(Problem to work on): From the entries that follow, copy exactly the lines beginning at the line holding "Before and after one commit to necrashter/SaShiMi-796, a" and continuing through the line holding "Also changed, not shown: parts of 6".

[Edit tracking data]

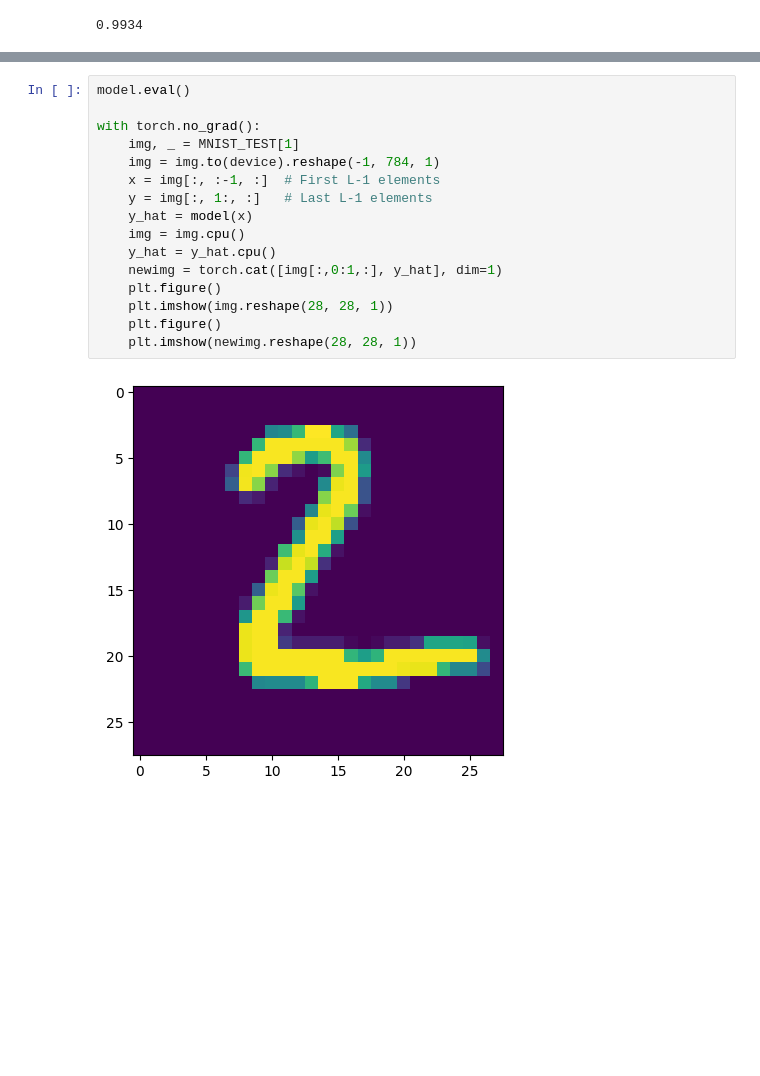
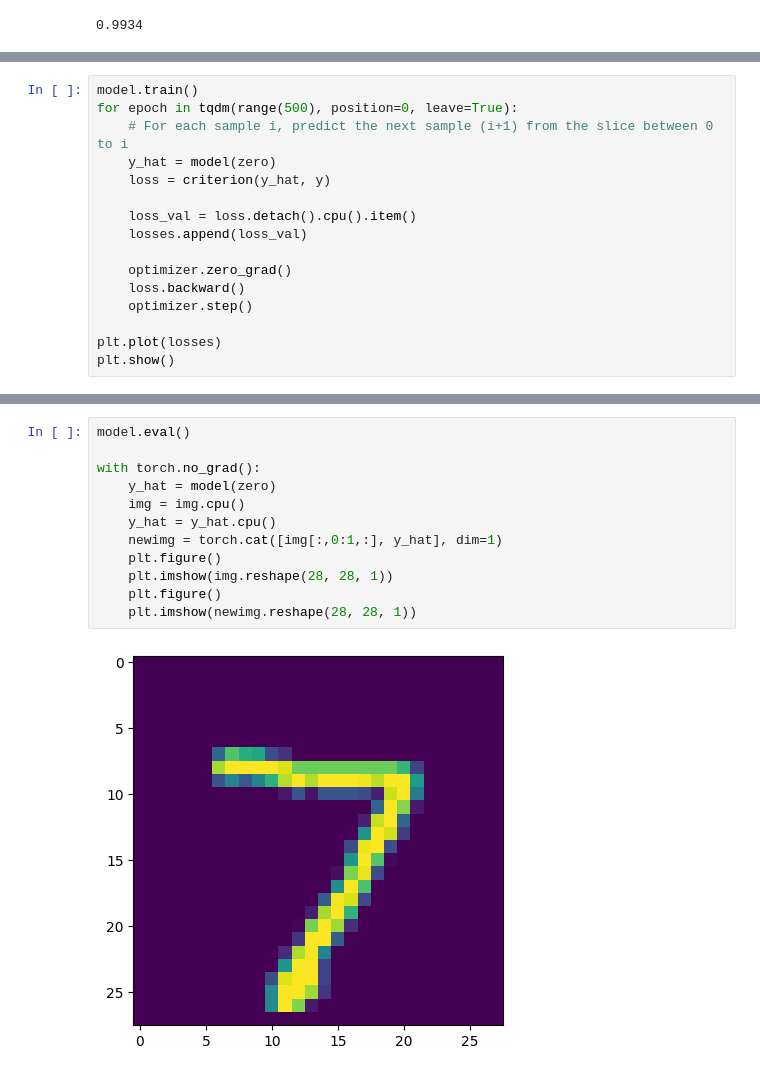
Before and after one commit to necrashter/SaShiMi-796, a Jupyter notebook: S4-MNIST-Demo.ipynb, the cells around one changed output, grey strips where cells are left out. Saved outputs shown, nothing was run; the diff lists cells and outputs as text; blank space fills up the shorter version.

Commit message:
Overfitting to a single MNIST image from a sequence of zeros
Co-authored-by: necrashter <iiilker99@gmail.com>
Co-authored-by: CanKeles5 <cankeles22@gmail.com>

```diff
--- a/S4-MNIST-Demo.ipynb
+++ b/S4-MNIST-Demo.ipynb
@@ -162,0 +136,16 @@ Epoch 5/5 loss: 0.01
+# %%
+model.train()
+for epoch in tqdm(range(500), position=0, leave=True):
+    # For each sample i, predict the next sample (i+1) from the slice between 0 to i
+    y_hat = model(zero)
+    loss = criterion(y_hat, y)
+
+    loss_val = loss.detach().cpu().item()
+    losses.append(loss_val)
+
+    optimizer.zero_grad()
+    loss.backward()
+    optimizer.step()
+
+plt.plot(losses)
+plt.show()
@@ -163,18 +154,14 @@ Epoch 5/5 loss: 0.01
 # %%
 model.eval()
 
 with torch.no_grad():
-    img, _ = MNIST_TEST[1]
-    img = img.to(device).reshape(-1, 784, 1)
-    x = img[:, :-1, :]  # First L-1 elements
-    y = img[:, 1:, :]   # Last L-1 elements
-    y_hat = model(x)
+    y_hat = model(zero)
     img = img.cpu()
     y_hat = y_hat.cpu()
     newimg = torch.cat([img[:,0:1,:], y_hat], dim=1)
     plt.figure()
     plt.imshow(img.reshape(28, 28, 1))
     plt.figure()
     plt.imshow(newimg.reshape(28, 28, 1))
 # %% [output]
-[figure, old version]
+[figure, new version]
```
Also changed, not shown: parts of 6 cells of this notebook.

---

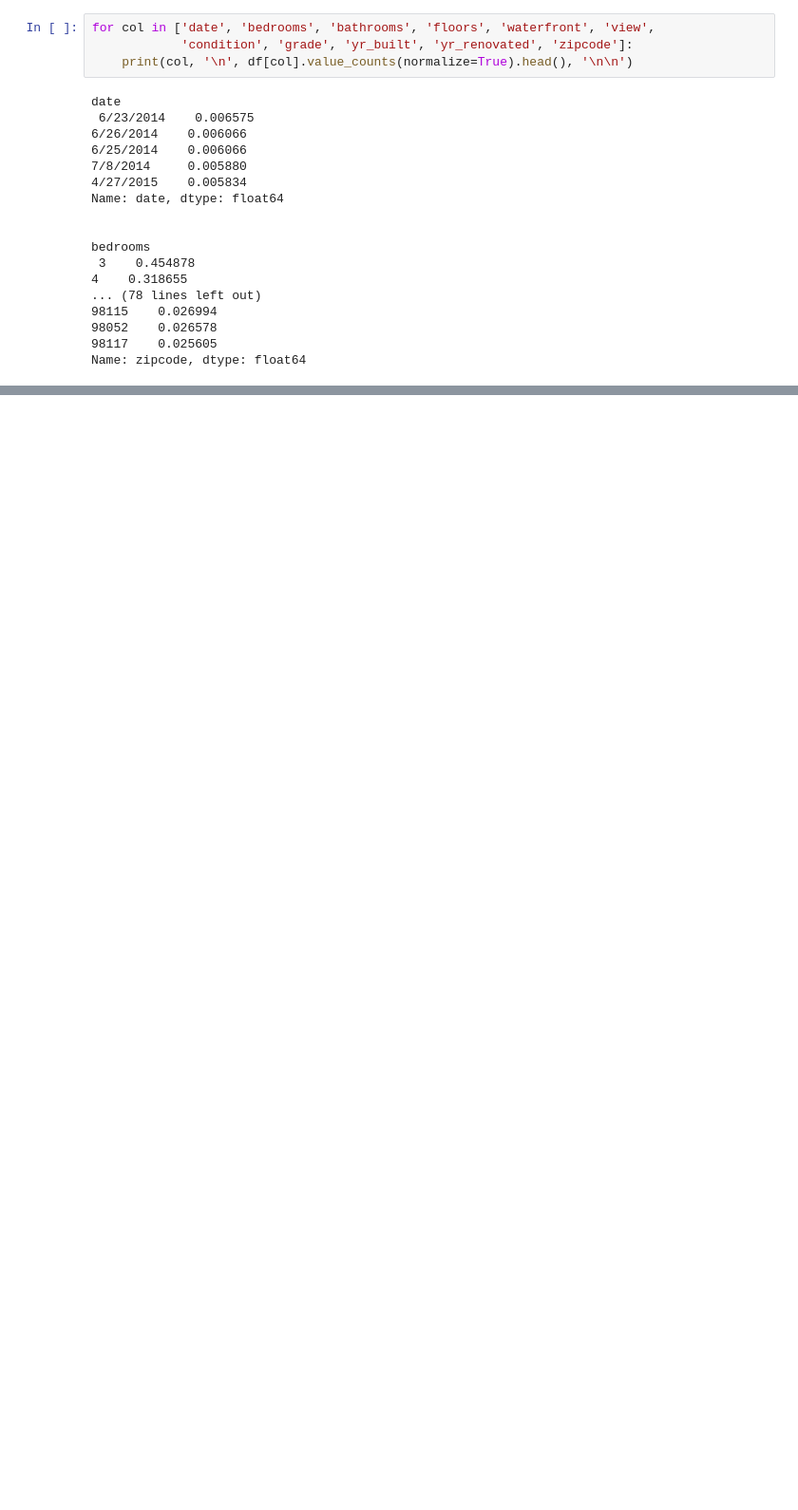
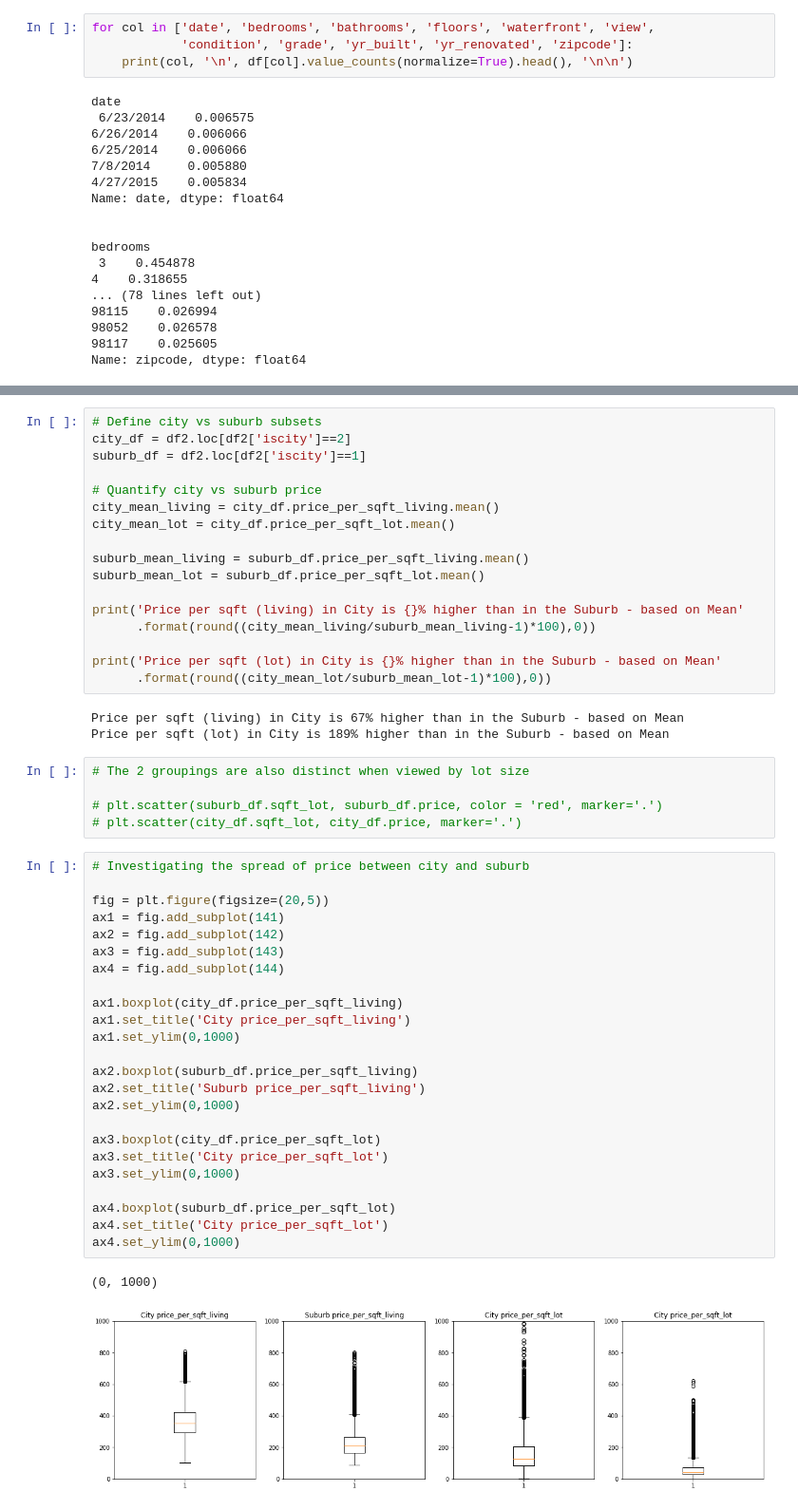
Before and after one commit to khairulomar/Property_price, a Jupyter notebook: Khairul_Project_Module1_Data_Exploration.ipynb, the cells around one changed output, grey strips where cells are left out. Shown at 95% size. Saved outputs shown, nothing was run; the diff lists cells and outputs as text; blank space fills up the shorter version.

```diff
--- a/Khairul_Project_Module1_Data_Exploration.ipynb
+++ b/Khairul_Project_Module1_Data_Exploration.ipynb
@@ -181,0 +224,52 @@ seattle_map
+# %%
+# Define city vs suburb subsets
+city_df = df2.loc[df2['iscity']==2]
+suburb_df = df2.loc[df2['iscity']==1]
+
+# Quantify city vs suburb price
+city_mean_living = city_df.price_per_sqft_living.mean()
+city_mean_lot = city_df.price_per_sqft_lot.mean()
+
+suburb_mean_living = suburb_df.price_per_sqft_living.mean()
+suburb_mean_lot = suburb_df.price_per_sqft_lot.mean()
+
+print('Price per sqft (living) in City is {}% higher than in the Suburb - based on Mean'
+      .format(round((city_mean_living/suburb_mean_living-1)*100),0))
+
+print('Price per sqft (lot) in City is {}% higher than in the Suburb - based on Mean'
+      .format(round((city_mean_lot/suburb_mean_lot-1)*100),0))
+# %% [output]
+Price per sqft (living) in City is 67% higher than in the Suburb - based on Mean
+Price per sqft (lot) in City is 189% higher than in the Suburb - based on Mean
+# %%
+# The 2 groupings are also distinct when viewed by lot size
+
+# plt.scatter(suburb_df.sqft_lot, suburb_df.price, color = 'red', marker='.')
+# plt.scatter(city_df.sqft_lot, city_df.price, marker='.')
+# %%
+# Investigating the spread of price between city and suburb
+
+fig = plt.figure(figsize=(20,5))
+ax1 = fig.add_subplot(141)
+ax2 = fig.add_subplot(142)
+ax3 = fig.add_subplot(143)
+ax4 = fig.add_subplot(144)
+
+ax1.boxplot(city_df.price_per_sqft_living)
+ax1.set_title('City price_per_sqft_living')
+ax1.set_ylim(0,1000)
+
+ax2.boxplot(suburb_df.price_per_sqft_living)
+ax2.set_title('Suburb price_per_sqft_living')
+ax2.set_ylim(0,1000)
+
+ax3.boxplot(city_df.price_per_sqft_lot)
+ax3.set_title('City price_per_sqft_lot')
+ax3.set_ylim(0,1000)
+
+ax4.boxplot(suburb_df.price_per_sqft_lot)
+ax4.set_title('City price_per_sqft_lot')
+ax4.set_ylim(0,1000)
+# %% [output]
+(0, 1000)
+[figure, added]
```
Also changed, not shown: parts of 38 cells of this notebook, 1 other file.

(Result below):
Before and after one commit to necrashter/SaShiMi-796, a Jupyter notebook: S4-MNIST-Demo.ipynb, the cells around one changed output, grey strips where cells are left out. Saved outputs shown, nothing was run; the diff lists cells and outputs as text; blank space fills up the shorter version.

Commit message:
Overfitting to a single MNIST image from a sequence of zeros
Co-authored-by: necrashter <iiilker99@gmail.com>
Co-authored-by: CanKeles5 <cankeles22@gmail.com>

```diff
--- a/S4-MNIST-Demo.ipynb
+++ b/S4-MNIST-Demo.ipynb
@@ -162,0 +136,16 @@ Epoch 5/5 loss: 0.01
+# %%
+model.train()
+for epoch in tqdm(range(500), position=0, leave=True):
+    # For each sample i, predict the next sample (i+1) from the slice between 0 to i
+    y_hat = model(zero)
+    loss = criterion(y_hat, y)
+
+    loss_val = loss.detach().cpu().item()
+    losses.append(loss_val)
+
+    optimizer.zero_grad()
+    loss.backward()
+    optimizer.step()
+
+plt.plot(losses)
+plt.show()
@@ -163,18 +154,14 @@ Epoch 5/5 loss: 0.01
 # %%
 model.eval()
 
 with torch.no_grad():
-    img, _ = MNIST_TEST[1]
-    img = img.to(device).reshape(-1, 784, 1)
-    x = img[:, :-1, :]  # First L-1 elements
-    y = img[:, 1:, :]   # Last L-1 elements
-    y_hat = model(x)
+    y_hat = model(zero)
     img = img.cpu()
     y_hat = y_hat.cpu()
     newimg = torch.cat([img[:,0:1,:], y_hat], dim=1)
     plt.figure()
     plt.imshow(img.reshape(28, 28, 1))
     plt.figure()
     plt.imshow(newimg.reshape(28, 28, 1))
 # %% [output]
-[figure, old version]
+[figure, new version]
```
Also changed, not shown: parts of 6 cells of this notebook.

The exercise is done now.